Recent Environment Canada reports show that the Harper administration does not have the policies in place necessary to meet Canada’s existing environmental commitments, which have already been criticised as being the feeblest in the industrialised world. For instance, Canada was the only country to weaken its climate target under the Copenhagen Accord, and has since become the only country to formally withdrawal from the Kyoto Protocol.
“At a time when institutions such as the World Bank and the International Energy Agency are calling for more climate action it is disappointing to have so many countries still being reluctant to move forward,” said Wendel Trio, Director of the European-based Climate Action Network and lead investigator for the 2013 Climate Change Performance Index, “Canada is a strong example of this lack of willingness to improve climate policies.”
Last month’s PRISM revelations are a disconcerting reminder that even here in Canada, paranoid fantasies about mass government surveillance are more than a work of fiction.
It’s no secret that the province of Alberta, the government Canada, and the titans of the fossil fuel industry pride themselves on robust regulatory and oversight structures when it comes to the extraction of natural resources.
“Environmental protection is a priority for our government and Canada is a global environmental leader,” said Canada’s Natural Resources Minister, Joe Oliver. “This is why Canada's oil sands are subject to some of the most stringent environmental regulations and monitoring in the world.”

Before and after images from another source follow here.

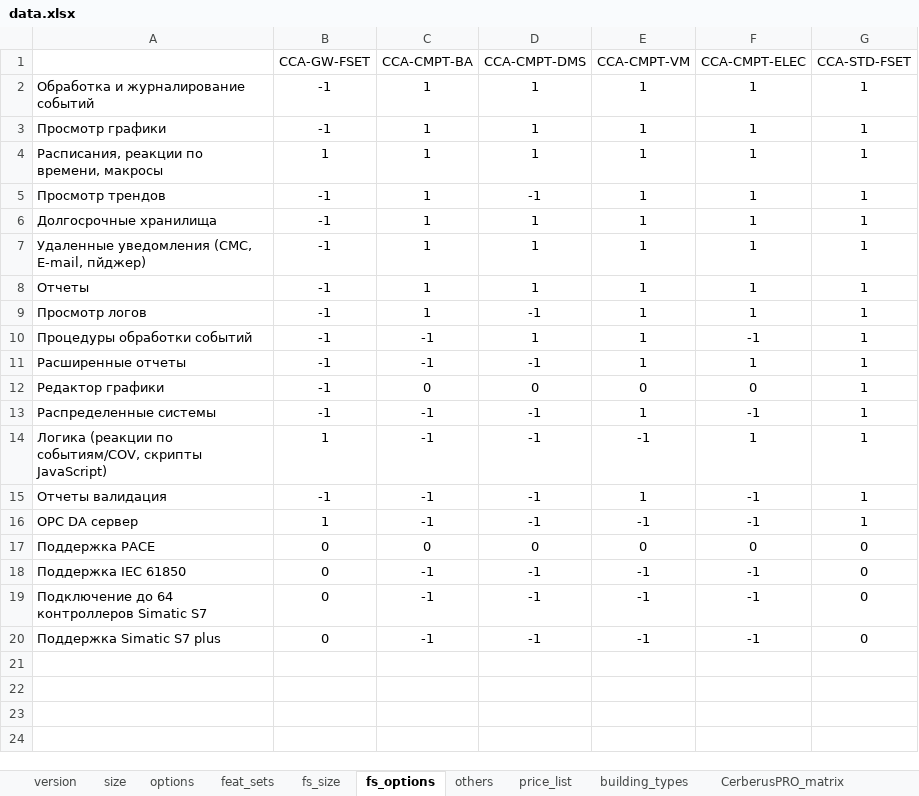
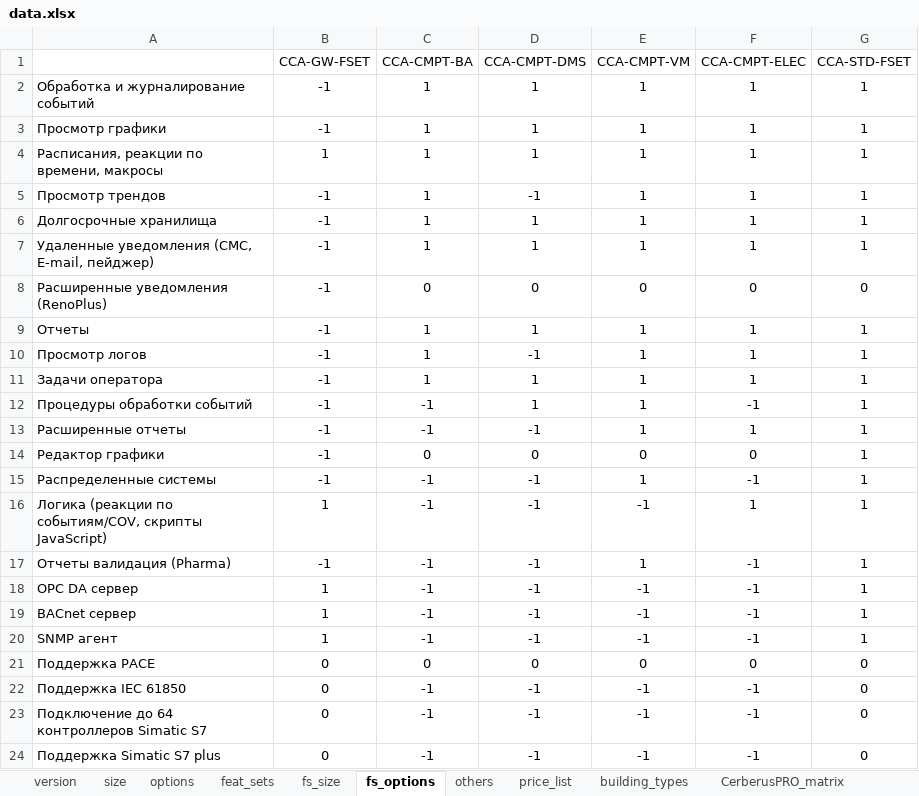
Before and after one commit to romzhel/DesigoCCSpecifier, an Excel workbook: res/data.xlsx, sheet fs_options, drawn as a sheet; values as stored, in another font and other column widths than the file's, no borders; addresses are those after the commit; the diff names each change by its address in the sheet, - before the commit and + after, or states it on an @@ line.

```diff
--- a/res/data.xlsx (sheet fs_options)
+++ b/res/data.xlsx (sheet fs_options)
-A7: Удаленные уведомления (СМС, E-mail, пйджер)
+A7: Удаленные уведомления (СМС, E-mail, пейджер)
+row 8: Расширенные уведомления (RenoPlus) | -1 | 0 | 0 | 0 | 0 | 0
+row 11: Задачи оператора | -1 | 1 | 1 | 1 | 1 | 1
-A17: Отчеты валидация
+A17: Отчеты валидация (Pharma)
+row 19: BACnet сервер | 1 | -1 | -1 | -1 | -1 | 1
+row 20: SNMP агент | 1 | -1 | -1 | -1 | -1 | 1
```
Also changed, not shown: sheet CerberusPRO_matrix, sheet price_list, sheet fs_size, sheet options, sheet size, sheet version, other sheet tabs, formulas that keep their value, 4 other files.
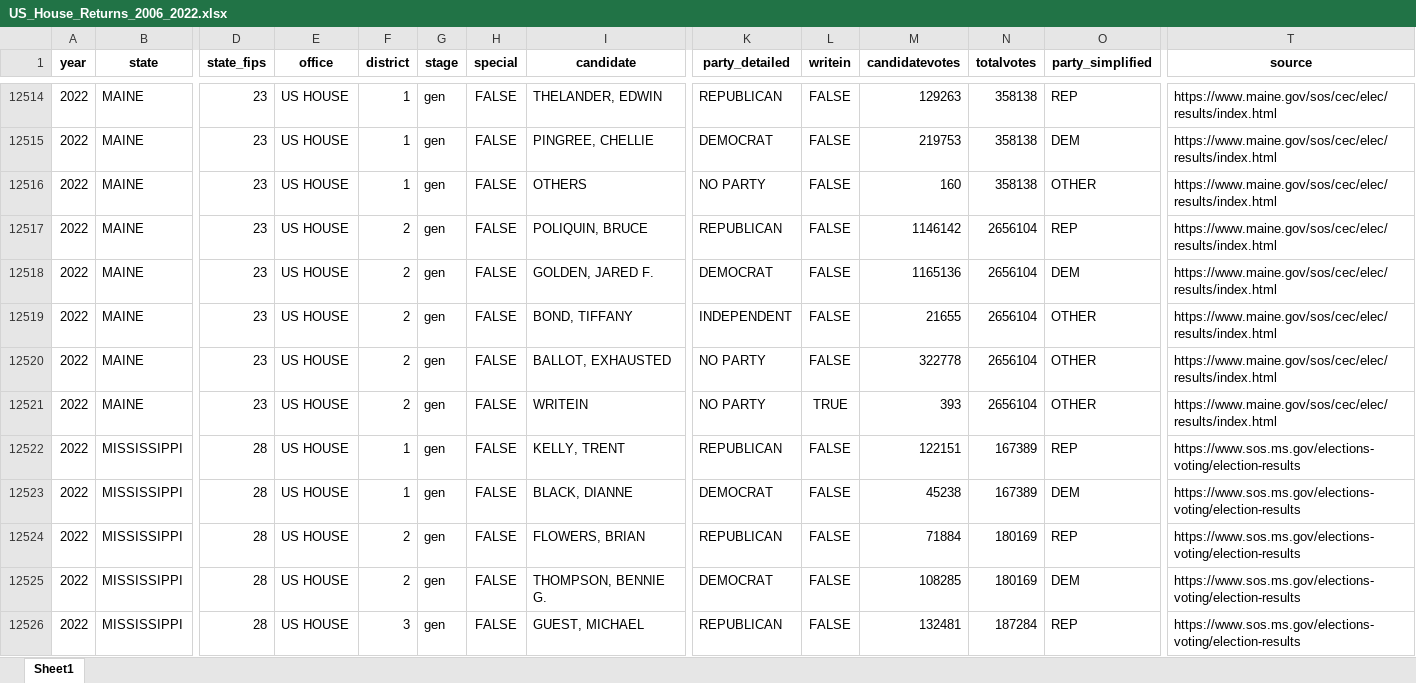
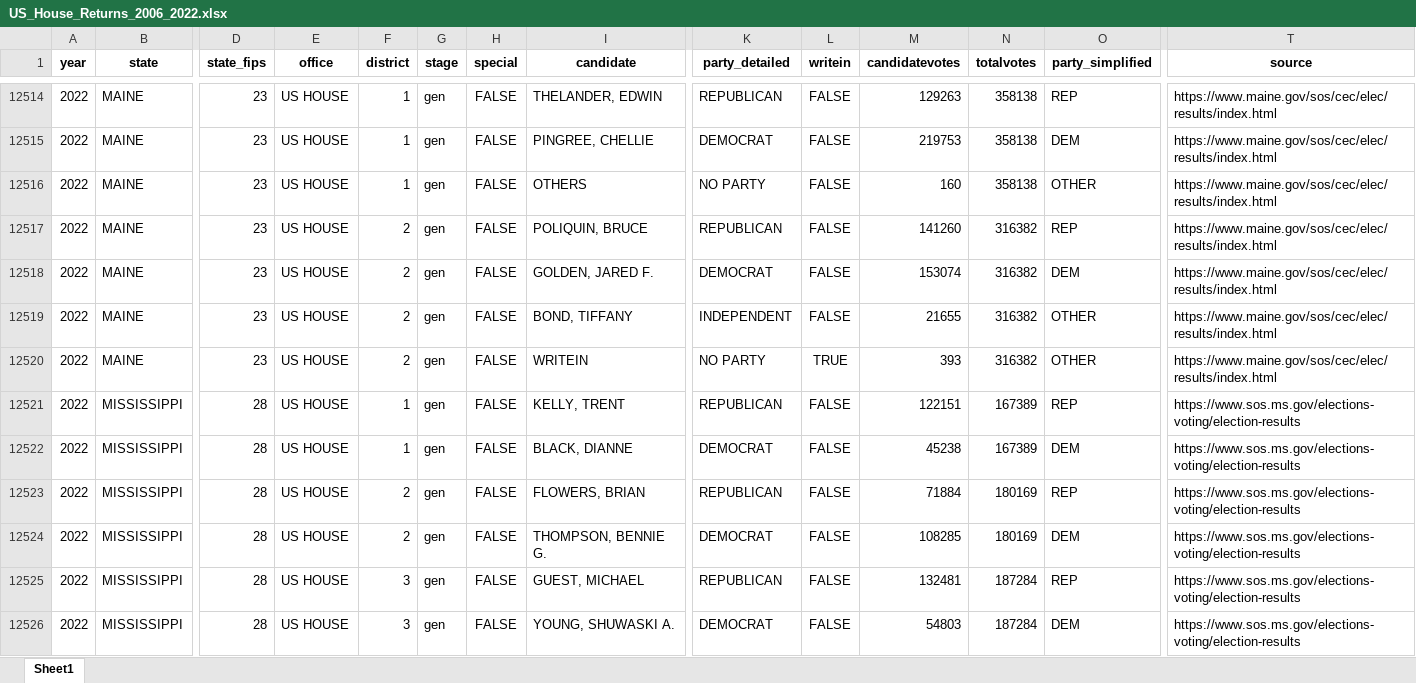
Before and after one commit to jdpru/CES-Accuracy-Analysis, an Excel workbook: data/Benchmarks/Election Returns/US_House_Returns_2006_2022.xlsx, sheet Sheet1, drawn as a sheet; only a part is shown, gaps mark what is left out; the shorter side is filled out with more unchanged rows; values as stored, in another font and other column widths than the file's, no borders; removed rows and columns are numbered as before the commit, all else as after; rows hold the shown columns only; the diff names each change by its address in the sheet, - before the commit and + after, or states it on an @@ line.

```diff
--- a/data/Benchmarks/Election Returns/US_House_Returns_2006_2022.xlsx (sheet Sheet1)
+++ b/data/Benchmarks/Election Returns/US_House_Returns_2006_2022.xlsx (sheet Sheet1)
-M12517 (candidatevotes): 1146142
+M12517 (candidatevotes): 141260
-N12517:N12519 (totalvotes): 2656104
+N12517:N12519 (totalvotes): 316382
-M12518 (candidatevotes): 1165136
+M12518 (candidatevotes): 153074
-row 12520: 2022 | MAINE | 23 | US HOUSE | 2 | gen | FALSE | BALLOT, EXHAUSTED | NO PARTY | FALSE | 322778 | 2656104 | OTHER | https://www.maine.gov/sos/cec/elec/results/index.html
-N12520 (totalvotes): 2656104
+N12520 (totalvotes): 316382
```
Also changed, not shown: data/misc./skip_conditions_final.xlsx, 1 other file.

“The regulations that are in place are very stringent, the most stringent in North America and certainly around the world,” added Alberta’s Minister of Environment and Sustainable Resource Development, Diana McQueen. “We have a lot of development in this province, but we also have very tough regulations with regards to any spills that happen.”
“The system is working,” continued Alberta Energy Regulator CEO Jim Ellis. “We have the resources we need now to properly regulate it. And that includes compliance, on the ground inspections, regulations… They are capably handling the workload right now.”
Big Industry has committed some of the most atrocious crimes against the environment in Canada and around the world with little fear of reprisal. This is Part Two of a two–part series highlighting some small and large-scale instances of industrial–environmental greenwashing and misdirection in an attempt to better hold conglomerates accountable to the Canadian public.
Big Industry has committed some of the most atrocious crimes against the environment in Canada and around the world with little fear of reprisal. This is Part One of a two–part series highlighting some small and large-scale instances of industrial–environmental greenwashing and misdirection in an attempt to better hold conglomerates accountable to the Canadian public. Read Part 2 here.